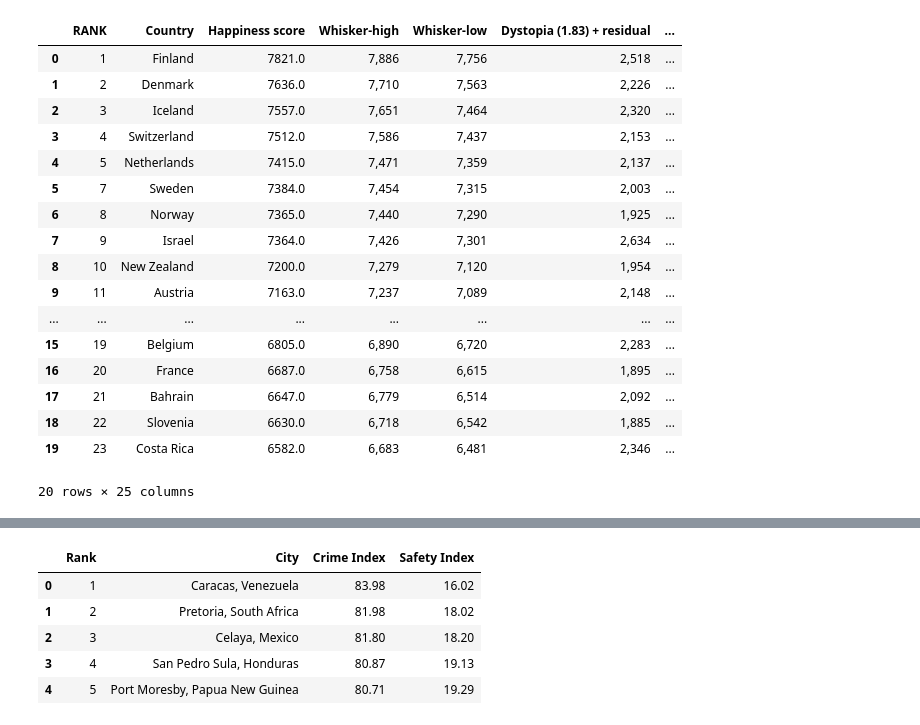
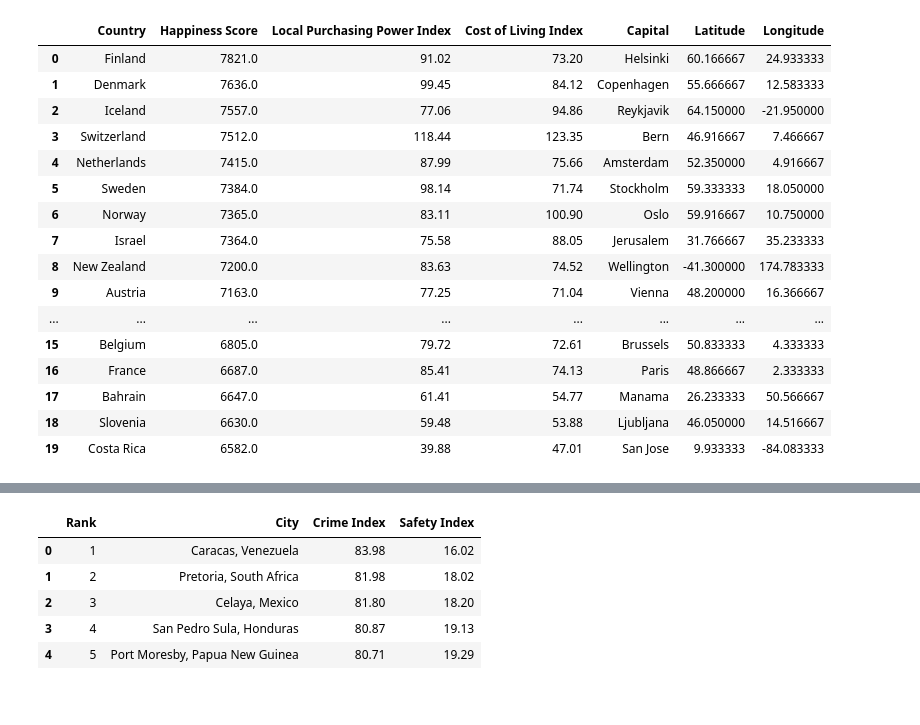
Before and after one commit to cburgyan/project1_happiness, a Jupyter notebook: pro1_happiness.ipynb, the cells around one changed output, grey strips where cells are left out. Saved outputs shown, nothing was run; the diff lists cells and outputs as text; code cells hidden in the pictures.

```diff
--- a/pro1_happiness.ipynb
+++ b/pro1_happiness.ipynb
@@ -20,9 +20,13 @@ from citipy import citipy
 # Import API key
 from api_keys import geoapify_key
 # %%
-hap_df = pd.read_csv('./Resources/2022.csv', encoding='utf-8')
-
-cost_df = pd.read_csv('./Resources/Cost_of_Living_Index_2022.csv', encoding='utf-8')
+hap_df = pd.read_csv('./Resources/2022.csv')
+print(hap_df.columns)
+hap_df = hap_df[['Country', 'Happiness score']]
+hap_df.columns = ['Country', 'Happiness Score']
+cost_df = pd.read_csv('./Resources/Cost_of_Living_Index_2022.csv')
+print(cost_df.columns)
+cost_df = cost_df[['Country', 'Local Purchasing Power Index', 'Cost of Living Index']]
 
 print(hap_df.head())
 print(cost_df.head())
@@ -80,5 +69,11 @@ Local Purchasing Power Index                  106
 dtype: int64
 # %%
-capCoord_df = pd.read_csv('./Resources/country-capitals.csv', on_bad_lines='skip', encoding='utf-8')
+capCoord_df = pd.read_csv('./Resources/country-capitals.csv', on_bad_lines='skip')
+print(capCoord_df.columns)
+del capCoord_df['CountryCode']
+del capCoord_df['ContinentName']
+capCoord_df.columns = ['Country', 'Capital', 'Latitude', 'Longitude']
+print(capCoord_df.columns)
+
 capCoord_df
 # %% [output]
@@ -98,4 +97,4 @@ capCoord_df
 # %%
-mHapCostCoord_df = mHapCost_df.merge(capCoord_df, how='inner', left_on='Country', right_on='CountryName')
-mHapCostCoord_df
+mHapCost_df = mHapCost_df.merge(capCoord_df, how='inner', on='Country')
+mHapCost_df
 # %% [output]
@@ -115,5 +114,4 @@ mHapCostCoord_df
 # %%
-print(mHapCostCoord_df.dtypes)
-mHapCostCoord_df['Happiness score'] = mHapCostCoord_df['Happiness score'].str.replace(",", "").astype('float')
-mHapCostCoord_df.dtypes
+mHapCost_df['Happiness Score'] = mHapCost_df['Happiness Score'].str.replace(",", "").astype('float')
+mHapCost_df.dtypes
 # %% [output]
@@ -195,25 +170,24 @@ happiestplot
 [interactive output not drawn]
 # %%
-top20Hap = mHapCostCoord_df.sort_values('Happiness score', ascending=False).head(20)
+top20Hap = mHapCost_df.sort_values('Happiness Score', ascending=False).head(20)
 top20Hap
 # %% [output]
-|  | RANK | Country | Happiness score | Whisker-high | Whisker-low | Dystopia (1.83) + residual | ... |
-| 0 | 1 | Finland | 7821.0 | 7,886 | 7,756 | 2,518 | ... |
-| 1 | 2 | Denmark | 7636.0 | 7,710 | 7,563 | 2,226 | ... |
-| 2 | 3 | Iceland | 7557.0 | 7,651 | 7,464 | 2,320 | ... |
-| 3 | 4 | Switzerland | 7512.0 | 7,586 | 7,437 | 2,153 | ... |
-| 4 | 5 | Netherlands | 7415.0 | 7,471 | 7,359 | 2,137 | ... |
-| 5 | 7 | Sweden | 7384.0 | 7,454 | 7,315 | 2,003 | ... |
-| 6 | 8 | Norway | 7365.0 | 7,440 | 7,290 | 1,925 | ... |
-| 7 | 9 | Israel | 7364.0 | 7,426 | 7,301 | 2,634 | ... |
-| 8 | 10 | New Zealand | 7200.0 | 7,279 | 7,120 | 1,954 | ... |
-| 9 | 11 | Austria | 7163.0 | 7,237 | 7,089 | 2,148 | ... |
+|  | Country | Happiness Score | Local Purchasing Power Index | Cost of Living Index | Capital | Latitude | Longitude |
+| 0 | Finland | 7821.0 | 91.02 | 73.20 | Helsinki | 60.166667 | 24.933333 |
+| 1 | Denmark | 7636.0 | 99.45 | 84.12 | Copenhagen | 55.666667 | 12.583333 |
+| 2 | Iceland | 7557.0 | 77.06 | 94.86 | Reykjavik | 64.150000 | -21.950000 |
+| 3 | Switzerland | 7512.0 | 118.44 | 123.35 | Bern | 46.916667 | 7.466667 |
+| 4 | Netherlands | 7415.0 | 87.99 | 75.66 | Amsterdam | 52.350000 | 4.916667 |
+| 5 | Sweden | 7384.0 | 98.14 | 71.74 | Stockholm | 59.333333 | 18.050000 |
+| 6 | Norway | 7365.0 | 83.11 | 100.90 | Oslo | 59.916667 | 10.750000 |
+| 7 | Israel | 7364.0 | 75.58 | 88.05 | Jerusalem | 31.766667 | 35.233333 |
+| 8 | New Zealand | 7200.0 | 83.63 | 74.52 | Wellington | -41.300000 | 174.783333 |
+| 9 | Austria | 7163.0 | 77.25 | 71.04 | Vienna | 48.200000 | 16.366667 |
 | ... | ... | ... | ... | ... | ... | ... | ... |
-| 15 | 19 | Belgium | 6805.0 | 6,890 | 6,720 | 2,283 | ... |
-| 16 | 20 | France | 6687.0 | 6,758 | 6,615 | 1,895 | ... |
-| 17 | 21 | Bahrain | 6647.0 | 6,779 | 6,514 | 2,092 | ... |
-| 18 | 22 | Slovenia | 6630.0 | 6,718 | 6,542 | 1,885 | ... |
-| 19 | 23 | Costa Rica | 6582.0 | 6,683 | 6,481 | 2,346 | ... |
+| 15 | Belgium | 6805.0 | 79.72 | 72.61 | Brussels | 50.833333 | 4.333333 |
+| 16 | France | 6687.0 | 85.41 | 74.13 | Paris | 48.866667 | 2.333333 |
+| 17 | Bahrain | 6647.0 | 61.41 | 54.77 | Manama | 26.233333 | 50.566667 |
+| 18 | Slovenia | 6630.0 | 59.48 | 53.88 | Ljubljana | 46.050000 | 14.516667 |
+| 19 | Costa Rica | 6582.0 | 39.88 | 47.01 | San Jose | 9.933333 | -84.083333 |
-20 rows × 25 columns
 # %%
 top20HapPlot = top20Hap.hvplot.points(
```
Also changed, not shown: parts of 26 cells of this notebook.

» Task instructions: Return the records verbatim, minus pictures.

» Output below:
Before and after one commit to cburgyan/project1_happiness, a Jupyter notebook: pro1_happiness.ipynb, the cells around one changed output, grey strips where cells are left out. Saved outputs shown, nothing was run; the diff lists cells and outputs as text; code cells hidden in the pictures.

```diff
--- a/pro1_happiness.ipynb
+++ b/pro1_happiness.ipynb
@@ -20,9 +20,13 @@ from citipy import citipy
 # Import API key
 from api_keys import geoapify_key
 # %%
-hap_df = pd.read_csv('./Resources/2022.csv', encoding='utf-8')
-
-cost_df = pd.read_csv('./Resources/Cost_of_Living_Index_2022.csv', encoding='utf-8')
+hap_df = pd.read_csv('./Resources/2022.csv')
+print(hap_df.columns)
+hap_df = hap_df[['Country', 'Happiness score']]
+hap_df.columns = ['Country', 'Happiness Score']
+cost_df = pd.read_csv('./Resources/Cost_of_Living_Index_2022.csv')
+print(cost_df.columns)
+cost_df = cost_df[['Country', 'Local Purchasing Power Index', 'Cost of Living Index']]
 
 print(hap_df.head())
 print(cost_df.head())
@@ -80,5 +69,11 @@ Local Purchasing Power Index                  106
 dtype: int64
 # %%
-capCoord_df = pd.read_csv('./Resources/country-capitals.csv', on_bad_lines='skip', encoding='utf-8')
+capCoord_df = pd.read_csv('./Resources/country-capitals.csv', on_bad_lines='skip')
+print(capCoord_df.columns)
+del capCoord_df['CountryCode']
+del capCoord_df['ContinentName']
+capCoord_df.columns = ['Country', 'Capital', 'Latitude', 'Longitude']
+print(capCoord_df.columns)
+
 capCoord_df
 # %% [output]
@@ -98,4 +97,4 @@ capCoord_df
 # %%
-mHapCostCoord_df = mHapCost_df.merge(capCoord_df, how='inner', left_on='Country', right_on='CountryName')
-mHapCostCoord_df
+mHapCost_df = mHapCost_df.merge(capCoord_df, how='inner', on='Country')
+mHapCost_df
 # %% [output]
@@ -115,5 +114,4 @@ mHapCostCoord_df
 # %%
-print(mHapCostCoord_df.dtypes)
-mHapCostCoord_df['Happiness score'] = mHapCostCoord_df['Happiness score'].str.replace(",", "").astype('float')
-mHapCostCoord_df.dtypes
+mHapCost_df['Happiness Score'] = mHapCost_df['Happiness Score'].str.replace(",", "").astype('float')
+mHapCost_df.dtypes
 # %% [output]
@@ -195,25 +170,24 @@ happiestplot
 [interactive output not drawn]
 # %%
-top20Hap = mHapCostCoord_df.sort_values('Happiness score', ascending=False).head(20)
+top20Hap = mHapCost_df.sort_values('Happiness Score', ascending=False).head(20)
 top20Hap
 # %% [output]
-|  | RANK | Country | Happiness score | Whisker-high | Whisker-low | Dystopia (1.83) + residual | ... |
-| 0 | 1 | Finland | 7821.0 | 7,886 | 7,756 | 2,518 | ... |
-| 1 | 2 | Denmark | 7636.0 | 7,710 | 7,563 | 2,226 | ... |
-| 2 | 3 | Iceland | 7557.0 | 7,651 | 7,464 | 2,320 | ... |
-| 3 | 4 | Switzerland | 7512.0 | 7,586 | 7,437 | 2,153 | ... |
-| 4 | 5 | Netherlands | 7415.0 | 7,471 | 7,359 | 2,137 | ... |
-| 5 | 7 | Sweden | 7384.0 | 7,454 | 7,315 | 2,003 | ... |
-| 6 | 8 | Norway | 7365.0 | 7,440 | 7,290 | 1,925 | ... |
-| 7 | 9 | Israel | 7364.0 | 7,426 | 7,301 | 2,634 | ... |
-| 8 | 10 | New Zealand | 7200.0 | 7,279 | 7,120 | 1,954 | ... |
-| 9 | 11 | Austria | 7163.0 | 7,237 | 7,089 | 2,148 | ... |
+|  | Country | Happiness Score | Local Purchasing Power Index | Cost of Living Index | Capital | Latitude | Longitude |
+| 0 | Finland | 7821.0 | 91.02 | 73.20 | Helsinki | 60.166667 | 24.933333 |
+| 1 | Denmark | 7636.0 | 99.45 | 84.12 | Copenhagen | 55.666667 | 12.583333 |
+| 2 | Iceland | 7557.0 | 77.06 | 94.86 | Reykjavik | 64.150000 | -21.950000 |
+| 3 | Switzerland | 7512.0 | 118.44 | 123.35 | Bern | 46.916667 | 7.466667 |
+| 4 | Netherlands | 7415.0 | 87.99 | 75.66 | Amsterdam | 52.350000 | 4.916667 |
+| 5 | Sweden | 7384.0 | 98.14 | 71.74 | Stockholm | 59.333333 | 18.050000 |
+| 6 | Norway | 7365.0 | 83.11 | 100.90 | Oslo | 59.916667 | 10.750000 |
+| 7 | Israel | 7364.0 | 75.58 | 88.05 | Jerusalem | 31.766667 | 35.233333 |
+| 8 | New Zealand | 7200.0 | 83.63 | 74.52 | Wellington | -41.300000 | 174.783333 |
+| 9 | Austria | 7163.0 | 77.25 | 71.04 | Vienna | 48.200000 | 16.366667 |
 | ... | ... | ... | ... | ... | ... | ... | ... |
-| 15 | 19 | Belgium | 6805.0 | 6,890 | 6,720 | 2,283 | ... |
-| 16 | 20 | France | 6687.0 | 6,758 | 6,615 | 1,895 | ... |
-| 17 | 21 | Bahrain | 6647.0 | 6,779 | 6,514 | 2,092 | ... |
-| 18 | 22 | Slovenia | 6630.0 | 6,718 | 6,542 | 1,885 | ... |
-| 19 | 23 | Costa Rica | 6582.0 | 6,683 | 6,481 | 2,346 | ... |
+| 15 | Belgium | 6805.0 | 79.72 | 72.61 | Brussels | 50.833333 | 4.333333 |
+| 16 | France | 6687.0 | 85.41 | 74.13 | Paris | 48.866667 | 2.333333 |
+| 17 | Bahrain | 6647.0 | 61.41 | 54.77 | Manama | 26.233333 | 50.566667 |
+| 18 | Slovenia | 6630.0 | 59.48 | 53.88 | Ljubljana | 46.050000 | 14.516667 |
+| 19 | Costa Rica | 6582.0 | 39.88 | 47.01 | San Jose | 9.933333 | -84.083333 |
-20 rows × 25 columns
 # %%
 top20HapPlot = top20Hap.hvplot.points(
```
Also changed, not shown: parts of 26 cells of this notebook.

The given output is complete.